Of course, in the real world, compensation/employment practices are such that traders/bankers will always be well compensated no matter the out-turn…while you as an investor will never be adequately compensated for this risk – so again, no bank investments, EVER!
Lewis Robinson said:
Curious last paragraph – have you ever played poker? I dabbled a while ago and eked out a very small winrate over a reasonably significant sample size – though, as I think is the problem with trading, the variance is enormous. Even after hundreds of thousands of hands there was still a reasonable chance I was a losing player who had gotten lucky.
With trading, variance isn’t as easily measured; and I suspect this makes it easier to overlook just how much impact chance can have on results.
Investing too, really, though we hope long timeframes and sufficient diversification will iron this out!
Pretty big online poker player here (6 years and 1m+ hands at mid-stakes NL). Definitely think there are a lot of similarities between poker and investing.
The volatility in the stock market is nothing compared to poker, where you can lose thousands of dollars in a mouse click (taking a half of a millisecond), even with the odds heavily in your favor.
The big winners are able to avoid ’tiling’ away money on bad decisions after a rough hand, just like good investors must shake-off a bad investment and move on to the next one.

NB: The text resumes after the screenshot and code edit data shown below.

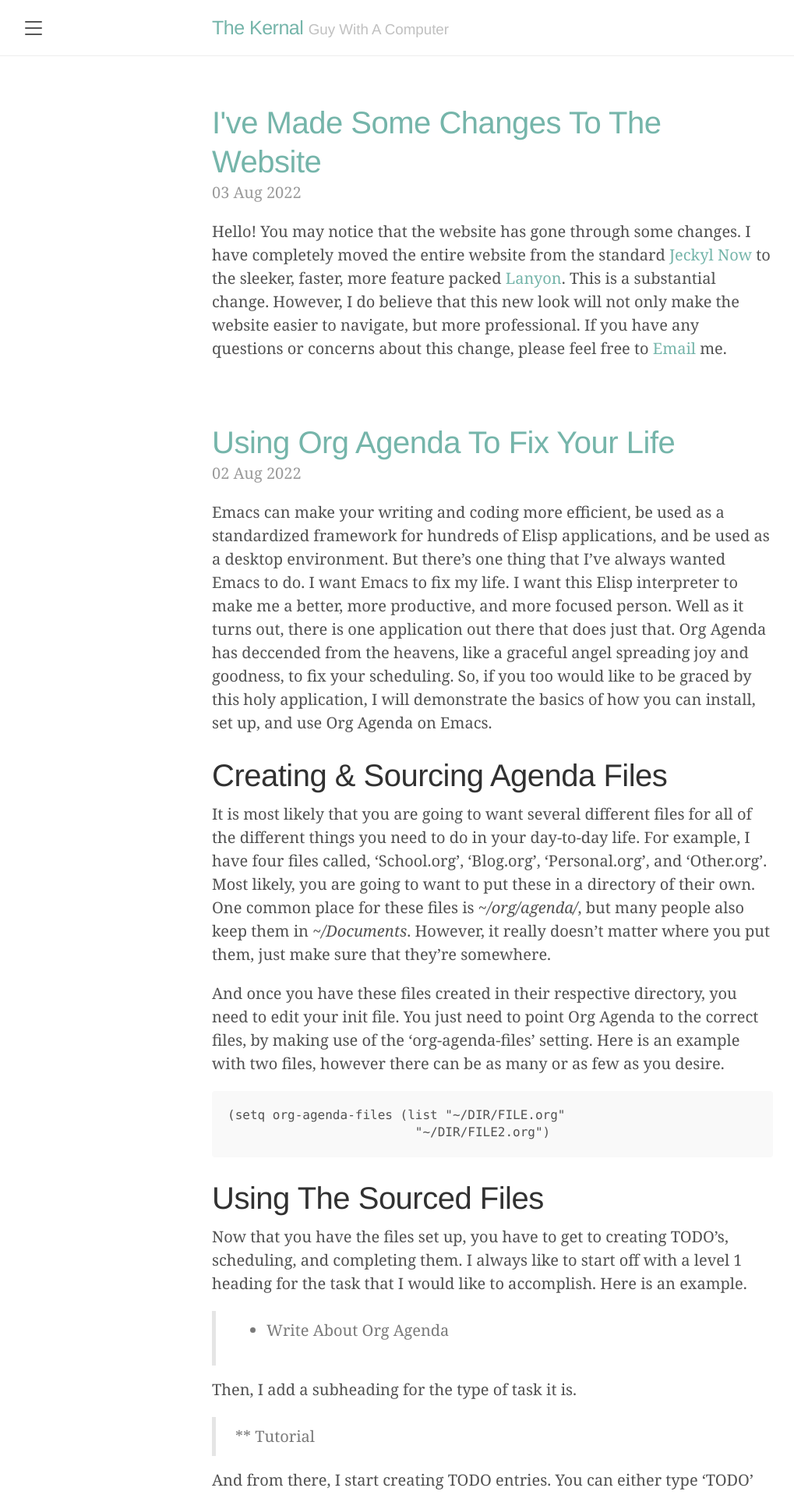
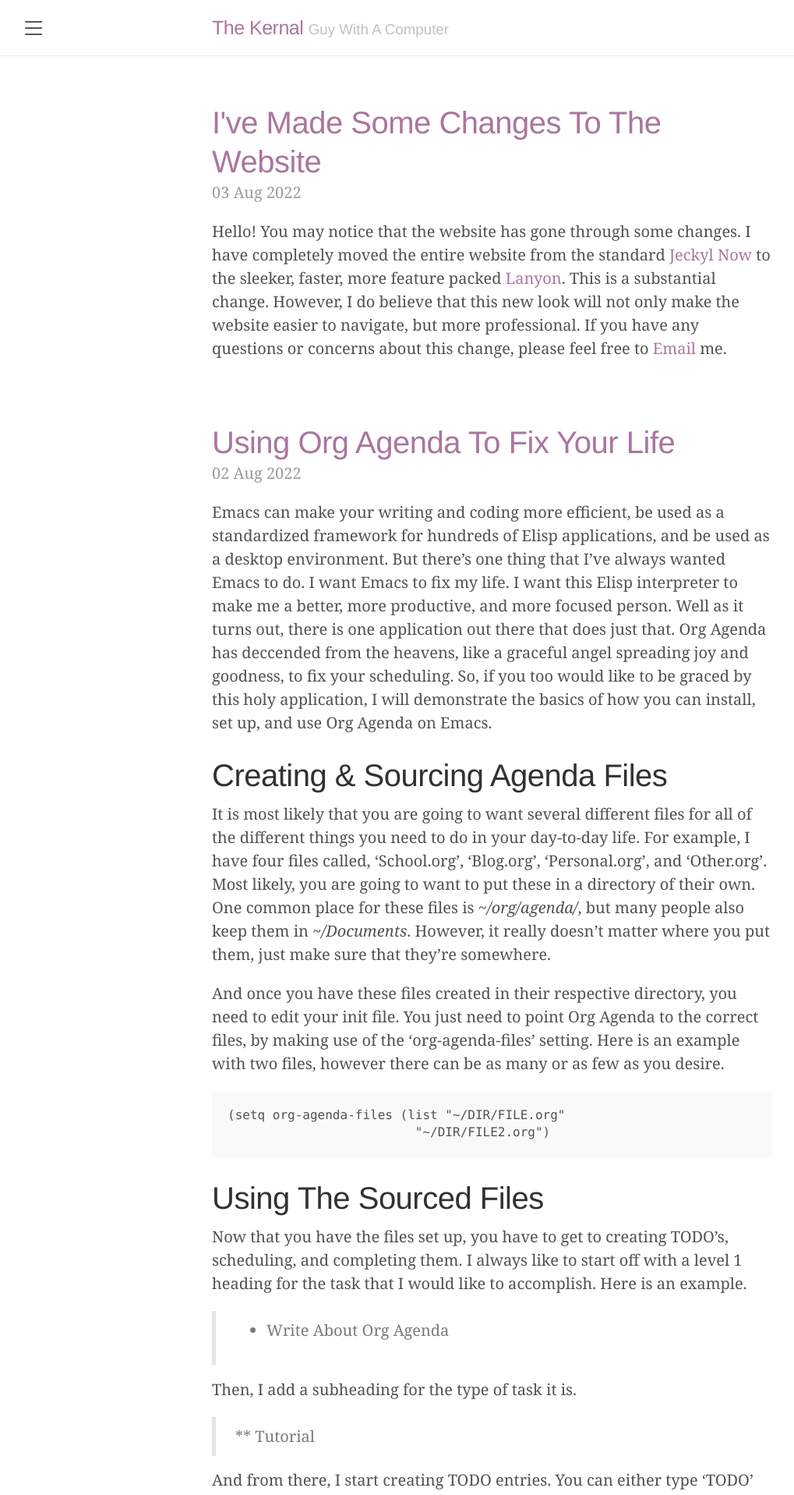
Before and after one commit to TheKernalBlog/TheKernalBlog, a Jekyll site: the page built from index.html, in a window 1280 px wide. Shown: the top 1917 px of the page at 78% size, without its empty margins (8-1027 px from the left). Built offline with Jekyll 4.4.1, drawn with Linux system fonts in a browser that asks for light colours; the list of posts is cut into pages by our own code.

Commit message:
Update default.html

```diff
--- a/_layouts/default.html
+++ b/_layouts/default.html
@@ -30,5 +30,5 @@
   </body>
 </html>
 
-<body class="theme-base-0c">
+<body class="theme-base-0e">
 </body>
```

Money management is also hugely important, and I would argue even more so than investing. At least in investing, it usually takes months or even years for a terrible investor to even have a chance of losing their entire portfolio/bankroll – in poker, it happens in an afternoon..